The Bruntland Report in 1987 presented sustainable development as “development that meets present needs without compromising the ability of future generations to meet their needs” with a clear focus on the environment.


More recently, this concept has evolved into a “balance between environmental, social and economic needs” – the three pillars of sustainability – whose coexistence must interact in a balanced way.


We are currently faced with several challenges that require the definition of strategies and the implementation of short, medium and long-term actions, otherwise the planet will move towards a severe future. We are still in time to ensure a balanced and sustainable development for future generations.


Climate change is undoubtedly one of those challenges and an issue on the agenda.


Not only because the strategies and the plans are being defined, but also because we have all felt that the climate has changed with an obvious impact on life on the planet.


The rise in temperature on the planet has been a cause of these changes, and is a consequence itself of the increased greenhouse effect that certain gases have caused.

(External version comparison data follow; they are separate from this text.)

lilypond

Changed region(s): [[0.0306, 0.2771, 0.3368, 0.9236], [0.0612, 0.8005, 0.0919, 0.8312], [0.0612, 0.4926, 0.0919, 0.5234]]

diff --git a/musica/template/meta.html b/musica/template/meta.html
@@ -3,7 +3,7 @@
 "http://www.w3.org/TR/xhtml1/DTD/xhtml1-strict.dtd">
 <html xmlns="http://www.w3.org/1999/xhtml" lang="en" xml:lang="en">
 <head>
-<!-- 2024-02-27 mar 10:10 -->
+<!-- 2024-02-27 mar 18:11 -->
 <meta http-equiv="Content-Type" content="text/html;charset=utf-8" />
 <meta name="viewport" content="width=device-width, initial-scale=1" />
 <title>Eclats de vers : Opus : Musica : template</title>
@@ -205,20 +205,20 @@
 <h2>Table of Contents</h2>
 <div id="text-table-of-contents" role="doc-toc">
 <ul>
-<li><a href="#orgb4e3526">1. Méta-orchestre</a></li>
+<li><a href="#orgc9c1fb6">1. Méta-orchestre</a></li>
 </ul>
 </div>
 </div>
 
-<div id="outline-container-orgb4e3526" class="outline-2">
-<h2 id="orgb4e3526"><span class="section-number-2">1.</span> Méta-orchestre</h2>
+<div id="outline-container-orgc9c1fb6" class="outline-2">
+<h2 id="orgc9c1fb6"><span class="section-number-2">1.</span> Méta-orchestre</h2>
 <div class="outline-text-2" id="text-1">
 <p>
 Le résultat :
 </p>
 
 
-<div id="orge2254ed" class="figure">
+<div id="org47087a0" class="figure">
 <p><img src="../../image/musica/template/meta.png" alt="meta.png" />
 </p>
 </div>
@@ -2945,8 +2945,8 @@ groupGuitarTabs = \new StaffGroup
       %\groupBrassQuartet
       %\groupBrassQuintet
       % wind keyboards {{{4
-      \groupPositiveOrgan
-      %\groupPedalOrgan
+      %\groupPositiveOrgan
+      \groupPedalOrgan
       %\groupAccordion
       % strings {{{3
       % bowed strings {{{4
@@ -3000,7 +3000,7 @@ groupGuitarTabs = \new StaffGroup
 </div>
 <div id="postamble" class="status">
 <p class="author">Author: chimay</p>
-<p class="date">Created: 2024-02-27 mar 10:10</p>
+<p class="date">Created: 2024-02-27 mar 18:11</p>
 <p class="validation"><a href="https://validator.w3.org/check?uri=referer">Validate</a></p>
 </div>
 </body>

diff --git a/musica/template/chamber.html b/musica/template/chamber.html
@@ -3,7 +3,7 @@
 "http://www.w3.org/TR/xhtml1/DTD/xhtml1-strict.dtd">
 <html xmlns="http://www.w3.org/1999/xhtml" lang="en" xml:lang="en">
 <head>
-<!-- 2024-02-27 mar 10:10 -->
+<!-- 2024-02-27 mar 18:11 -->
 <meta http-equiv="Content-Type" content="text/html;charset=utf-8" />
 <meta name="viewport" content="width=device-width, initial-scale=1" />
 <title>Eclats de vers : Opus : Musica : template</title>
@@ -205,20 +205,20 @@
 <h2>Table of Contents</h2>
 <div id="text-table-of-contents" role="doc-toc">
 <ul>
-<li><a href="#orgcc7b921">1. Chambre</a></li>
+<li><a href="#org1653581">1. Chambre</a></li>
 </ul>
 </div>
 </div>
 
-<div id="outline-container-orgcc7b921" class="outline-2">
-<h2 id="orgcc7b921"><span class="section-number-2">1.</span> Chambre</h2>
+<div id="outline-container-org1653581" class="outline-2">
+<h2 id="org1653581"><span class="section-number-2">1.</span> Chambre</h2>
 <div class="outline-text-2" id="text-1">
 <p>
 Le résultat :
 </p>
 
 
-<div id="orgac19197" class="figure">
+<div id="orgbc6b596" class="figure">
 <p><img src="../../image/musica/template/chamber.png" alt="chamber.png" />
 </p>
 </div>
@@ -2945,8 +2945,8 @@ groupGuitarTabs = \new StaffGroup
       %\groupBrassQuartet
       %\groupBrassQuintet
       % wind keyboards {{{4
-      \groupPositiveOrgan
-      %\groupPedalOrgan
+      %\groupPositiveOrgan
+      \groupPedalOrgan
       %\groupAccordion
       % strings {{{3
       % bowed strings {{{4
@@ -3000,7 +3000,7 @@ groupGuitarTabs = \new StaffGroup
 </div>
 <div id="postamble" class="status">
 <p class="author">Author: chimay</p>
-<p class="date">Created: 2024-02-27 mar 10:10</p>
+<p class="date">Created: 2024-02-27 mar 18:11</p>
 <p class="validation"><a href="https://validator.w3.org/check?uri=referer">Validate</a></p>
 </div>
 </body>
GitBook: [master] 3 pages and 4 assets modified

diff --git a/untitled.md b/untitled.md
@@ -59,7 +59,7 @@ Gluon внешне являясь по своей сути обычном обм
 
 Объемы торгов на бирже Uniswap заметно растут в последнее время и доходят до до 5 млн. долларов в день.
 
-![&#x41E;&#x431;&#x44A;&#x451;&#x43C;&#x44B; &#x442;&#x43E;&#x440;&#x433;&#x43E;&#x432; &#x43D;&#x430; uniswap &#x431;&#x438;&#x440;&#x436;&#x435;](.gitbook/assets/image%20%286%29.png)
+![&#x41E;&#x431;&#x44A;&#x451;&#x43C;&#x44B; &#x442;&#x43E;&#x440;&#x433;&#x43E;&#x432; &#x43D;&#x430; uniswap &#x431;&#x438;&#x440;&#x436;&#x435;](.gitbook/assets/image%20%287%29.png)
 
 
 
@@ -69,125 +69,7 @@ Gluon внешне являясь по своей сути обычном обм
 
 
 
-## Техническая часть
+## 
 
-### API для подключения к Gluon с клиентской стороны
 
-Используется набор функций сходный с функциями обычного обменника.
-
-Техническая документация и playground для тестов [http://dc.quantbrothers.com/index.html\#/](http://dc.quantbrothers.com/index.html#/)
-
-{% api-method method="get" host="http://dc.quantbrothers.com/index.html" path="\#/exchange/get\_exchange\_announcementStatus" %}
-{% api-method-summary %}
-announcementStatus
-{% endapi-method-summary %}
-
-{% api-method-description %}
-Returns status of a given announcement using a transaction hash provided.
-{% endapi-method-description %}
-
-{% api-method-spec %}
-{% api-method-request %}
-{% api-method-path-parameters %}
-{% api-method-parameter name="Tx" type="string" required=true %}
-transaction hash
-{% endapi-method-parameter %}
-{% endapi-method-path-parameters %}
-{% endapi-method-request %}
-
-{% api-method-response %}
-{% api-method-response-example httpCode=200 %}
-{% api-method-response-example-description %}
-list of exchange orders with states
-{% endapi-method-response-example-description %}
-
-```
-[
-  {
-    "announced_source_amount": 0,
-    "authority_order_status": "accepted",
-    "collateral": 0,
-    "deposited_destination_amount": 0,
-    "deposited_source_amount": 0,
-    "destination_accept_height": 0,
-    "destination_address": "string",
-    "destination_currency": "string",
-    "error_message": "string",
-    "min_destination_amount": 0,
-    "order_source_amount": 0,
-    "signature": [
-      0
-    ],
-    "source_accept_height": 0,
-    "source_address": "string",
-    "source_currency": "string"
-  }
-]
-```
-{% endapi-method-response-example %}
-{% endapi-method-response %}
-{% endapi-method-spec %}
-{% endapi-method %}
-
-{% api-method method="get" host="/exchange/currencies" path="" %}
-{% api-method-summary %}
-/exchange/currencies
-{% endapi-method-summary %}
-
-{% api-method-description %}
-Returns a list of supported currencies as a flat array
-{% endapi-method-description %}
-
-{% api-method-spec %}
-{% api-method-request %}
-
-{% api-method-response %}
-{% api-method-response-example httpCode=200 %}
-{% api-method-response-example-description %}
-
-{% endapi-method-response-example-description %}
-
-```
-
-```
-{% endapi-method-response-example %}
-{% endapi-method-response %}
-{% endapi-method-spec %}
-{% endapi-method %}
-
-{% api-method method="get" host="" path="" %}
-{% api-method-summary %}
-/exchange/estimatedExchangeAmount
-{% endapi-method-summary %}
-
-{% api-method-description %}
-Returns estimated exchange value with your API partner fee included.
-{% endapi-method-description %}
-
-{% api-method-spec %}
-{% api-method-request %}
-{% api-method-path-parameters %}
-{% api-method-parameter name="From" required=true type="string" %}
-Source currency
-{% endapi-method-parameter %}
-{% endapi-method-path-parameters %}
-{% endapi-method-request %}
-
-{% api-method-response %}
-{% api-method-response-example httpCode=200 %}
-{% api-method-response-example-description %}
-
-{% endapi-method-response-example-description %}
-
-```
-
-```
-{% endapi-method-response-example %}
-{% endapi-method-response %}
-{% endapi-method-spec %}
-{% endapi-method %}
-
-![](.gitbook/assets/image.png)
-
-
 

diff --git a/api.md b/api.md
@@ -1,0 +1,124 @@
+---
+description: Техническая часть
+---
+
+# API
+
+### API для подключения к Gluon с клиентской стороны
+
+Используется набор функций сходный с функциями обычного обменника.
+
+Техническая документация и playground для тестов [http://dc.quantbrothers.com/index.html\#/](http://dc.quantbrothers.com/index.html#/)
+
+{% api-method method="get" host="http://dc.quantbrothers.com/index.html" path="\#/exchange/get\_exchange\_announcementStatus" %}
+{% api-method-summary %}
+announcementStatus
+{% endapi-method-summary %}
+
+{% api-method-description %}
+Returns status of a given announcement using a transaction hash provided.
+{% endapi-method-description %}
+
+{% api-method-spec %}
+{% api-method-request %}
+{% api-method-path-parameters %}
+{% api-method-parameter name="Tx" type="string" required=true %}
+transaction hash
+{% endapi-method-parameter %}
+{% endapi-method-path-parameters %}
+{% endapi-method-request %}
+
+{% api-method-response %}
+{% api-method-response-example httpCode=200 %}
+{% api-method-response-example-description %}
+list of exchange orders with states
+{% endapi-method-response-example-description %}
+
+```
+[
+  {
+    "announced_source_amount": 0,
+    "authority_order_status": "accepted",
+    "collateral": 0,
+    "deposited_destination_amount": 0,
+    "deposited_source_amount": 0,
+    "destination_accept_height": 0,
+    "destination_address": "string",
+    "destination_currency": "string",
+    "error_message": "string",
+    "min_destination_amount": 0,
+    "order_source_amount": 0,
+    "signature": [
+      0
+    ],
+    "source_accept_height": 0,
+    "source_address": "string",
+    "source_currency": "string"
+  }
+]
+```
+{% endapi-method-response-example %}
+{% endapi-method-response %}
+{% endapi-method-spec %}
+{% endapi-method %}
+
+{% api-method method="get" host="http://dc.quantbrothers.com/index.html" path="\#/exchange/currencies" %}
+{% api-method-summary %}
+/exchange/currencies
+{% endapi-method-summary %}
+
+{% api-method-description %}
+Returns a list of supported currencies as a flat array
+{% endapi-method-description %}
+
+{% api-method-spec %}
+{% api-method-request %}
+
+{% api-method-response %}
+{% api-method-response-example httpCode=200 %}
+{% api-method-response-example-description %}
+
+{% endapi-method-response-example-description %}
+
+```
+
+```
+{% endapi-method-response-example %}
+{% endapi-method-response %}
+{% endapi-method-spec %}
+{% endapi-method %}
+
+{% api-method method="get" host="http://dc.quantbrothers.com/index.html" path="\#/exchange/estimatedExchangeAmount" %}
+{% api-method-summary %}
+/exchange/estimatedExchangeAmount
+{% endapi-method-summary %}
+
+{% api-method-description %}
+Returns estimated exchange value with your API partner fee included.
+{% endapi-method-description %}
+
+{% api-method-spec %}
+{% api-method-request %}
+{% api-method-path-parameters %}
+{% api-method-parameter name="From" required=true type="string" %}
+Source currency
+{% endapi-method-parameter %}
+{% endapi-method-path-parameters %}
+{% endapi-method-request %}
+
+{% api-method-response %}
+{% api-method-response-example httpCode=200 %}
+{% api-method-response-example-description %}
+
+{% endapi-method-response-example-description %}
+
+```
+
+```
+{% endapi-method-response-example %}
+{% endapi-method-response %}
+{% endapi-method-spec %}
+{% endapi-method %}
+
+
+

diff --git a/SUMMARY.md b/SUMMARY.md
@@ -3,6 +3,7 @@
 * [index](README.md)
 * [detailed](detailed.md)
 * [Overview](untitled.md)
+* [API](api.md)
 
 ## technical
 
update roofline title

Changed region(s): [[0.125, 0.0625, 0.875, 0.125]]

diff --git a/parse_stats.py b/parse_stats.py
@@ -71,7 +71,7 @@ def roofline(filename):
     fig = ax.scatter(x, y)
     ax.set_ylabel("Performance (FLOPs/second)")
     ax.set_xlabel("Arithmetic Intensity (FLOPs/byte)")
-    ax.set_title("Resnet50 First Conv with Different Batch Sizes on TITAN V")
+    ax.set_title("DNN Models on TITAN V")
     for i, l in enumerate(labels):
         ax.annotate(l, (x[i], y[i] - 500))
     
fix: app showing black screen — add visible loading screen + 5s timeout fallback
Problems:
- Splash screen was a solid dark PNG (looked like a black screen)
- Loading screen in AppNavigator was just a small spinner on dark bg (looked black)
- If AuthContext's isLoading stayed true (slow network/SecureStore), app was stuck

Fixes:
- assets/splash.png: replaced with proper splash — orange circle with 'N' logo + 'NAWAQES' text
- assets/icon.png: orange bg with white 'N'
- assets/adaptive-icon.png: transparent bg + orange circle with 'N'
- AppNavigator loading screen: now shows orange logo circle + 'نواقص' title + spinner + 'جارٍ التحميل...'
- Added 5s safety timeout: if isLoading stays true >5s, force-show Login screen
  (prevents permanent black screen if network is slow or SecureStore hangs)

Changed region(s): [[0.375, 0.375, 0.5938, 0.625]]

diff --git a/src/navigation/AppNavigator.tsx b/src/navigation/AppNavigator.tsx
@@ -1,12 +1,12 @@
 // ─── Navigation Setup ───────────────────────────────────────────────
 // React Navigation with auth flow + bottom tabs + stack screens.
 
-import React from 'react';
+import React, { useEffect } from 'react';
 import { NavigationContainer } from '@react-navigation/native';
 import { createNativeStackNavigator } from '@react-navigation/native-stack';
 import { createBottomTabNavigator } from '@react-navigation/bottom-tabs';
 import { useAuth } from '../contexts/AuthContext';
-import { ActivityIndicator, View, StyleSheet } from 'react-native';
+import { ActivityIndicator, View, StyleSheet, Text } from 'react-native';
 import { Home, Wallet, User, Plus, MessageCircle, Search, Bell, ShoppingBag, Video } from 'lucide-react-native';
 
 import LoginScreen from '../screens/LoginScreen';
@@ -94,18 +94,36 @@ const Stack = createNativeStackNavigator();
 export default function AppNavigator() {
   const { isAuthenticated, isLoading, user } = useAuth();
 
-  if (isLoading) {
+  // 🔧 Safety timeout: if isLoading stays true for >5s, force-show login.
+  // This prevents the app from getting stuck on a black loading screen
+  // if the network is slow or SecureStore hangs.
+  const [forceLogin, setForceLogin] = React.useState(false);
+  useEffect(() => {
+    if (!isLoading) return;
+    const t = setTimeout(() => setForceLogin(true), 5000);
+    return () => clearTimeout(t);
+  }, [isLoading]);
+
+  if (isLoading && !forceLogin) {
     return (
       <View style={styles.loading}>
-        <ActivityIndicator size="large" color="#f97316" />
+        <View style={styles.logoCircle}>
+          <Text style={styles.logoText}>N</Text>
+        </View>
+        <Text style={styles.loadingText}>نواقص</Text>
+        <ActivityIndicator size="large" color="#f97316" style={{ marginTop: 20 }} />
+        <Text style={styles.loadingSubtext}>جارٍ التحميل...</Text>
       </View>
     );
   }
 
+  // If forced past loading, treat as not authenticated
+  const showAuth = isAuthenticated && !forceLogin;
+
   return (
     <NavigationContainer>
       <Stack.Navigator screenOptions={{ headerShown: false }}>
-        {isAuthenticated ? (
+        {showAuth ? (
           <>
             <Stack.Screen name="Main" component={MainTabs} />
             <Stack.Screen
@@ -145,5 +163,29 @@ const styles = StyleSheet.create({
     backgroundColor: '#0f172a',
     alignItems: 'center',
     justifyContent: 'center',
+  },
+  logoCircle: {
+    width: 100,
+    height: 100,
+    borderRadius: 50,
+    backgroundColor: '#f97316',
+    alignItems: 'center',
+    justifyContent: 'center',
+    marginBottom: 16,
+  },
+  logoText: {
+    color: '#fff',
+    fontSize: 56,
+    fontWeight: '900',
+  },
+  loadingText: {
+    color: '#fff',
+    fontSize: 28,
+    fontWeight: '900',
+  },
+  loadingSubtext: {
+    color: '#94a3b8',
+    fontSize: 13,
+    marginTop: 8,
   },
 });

These gases, the main one of which is carbon dioxide, are produced by the combustion of fossil fuels, that is, coal, natural gas, oil and its derivatives.


Calculating the impact that certain activity has on this Greenhouse Effect is determining your Carbon Footprint. Once the diagnosis is known, each organization can thus define its action plan with a view to reducing its emissions and thus mitigating their impact.


In December 2016, Portugal took over the words of Prime Minister António Costa at the United Nations Climate Change Conference, the “firm commitment to be neutral in greenhouse gas emissions by the end of the first half of the century.”


Once the strategy is defined, it is time now to define the plan. The “Roadmap to Carbonal Neutrality 2050“, presented on 4 December 2018 in a session dedicated to this subject, at the Gulbenkian Foundation in Lisbon, includes 3 alternative scenarios, and in 2 of these scenarios it is possible to achieve carbon neutrality at national level during this time horizon.


Carbon neutrality means a situation where emissions of greenhouse gases are in amounts equivalent to the carbon dioxide produced by the forest and agricultural crops.


In implementing this Roadmap, the major contributors are the Electric Power Production Sector and the Transportation Sector, and it is expected by the end of 2050:


– Achieve values ​​close to 100% of renewable energies;


– Eliminate petrol and diesel vehicles, reaching almost totally electric mobility (possibly also with hydrogen), with the exception of sea and air transport.



To do this, we will have a massive use of renewable energy resources, of which more than two thirds are sun and wind, representing at the end of the period under analysis more than 80% of primary energy consumption. This is expected to happen in the 2 scenarios mentioned above.


The Industrial and Agricultural Sector have a lower but still significant reduction potential, especially in the last decade.

Carbon neutrality is possible in Portugal, there is technological feasibility, but it requires a significant investment.


If we consider only the energy system, it is estimated that around 15% of the national GDP will need to be invested each year in the period 2020-2050.


The transition has already begun and is inevitable.

It not only depends on technological solutions, it depends a lot on the implementation of new business models and new behavioral models.


The information already exists, we all know how we can contribute to sustainable development.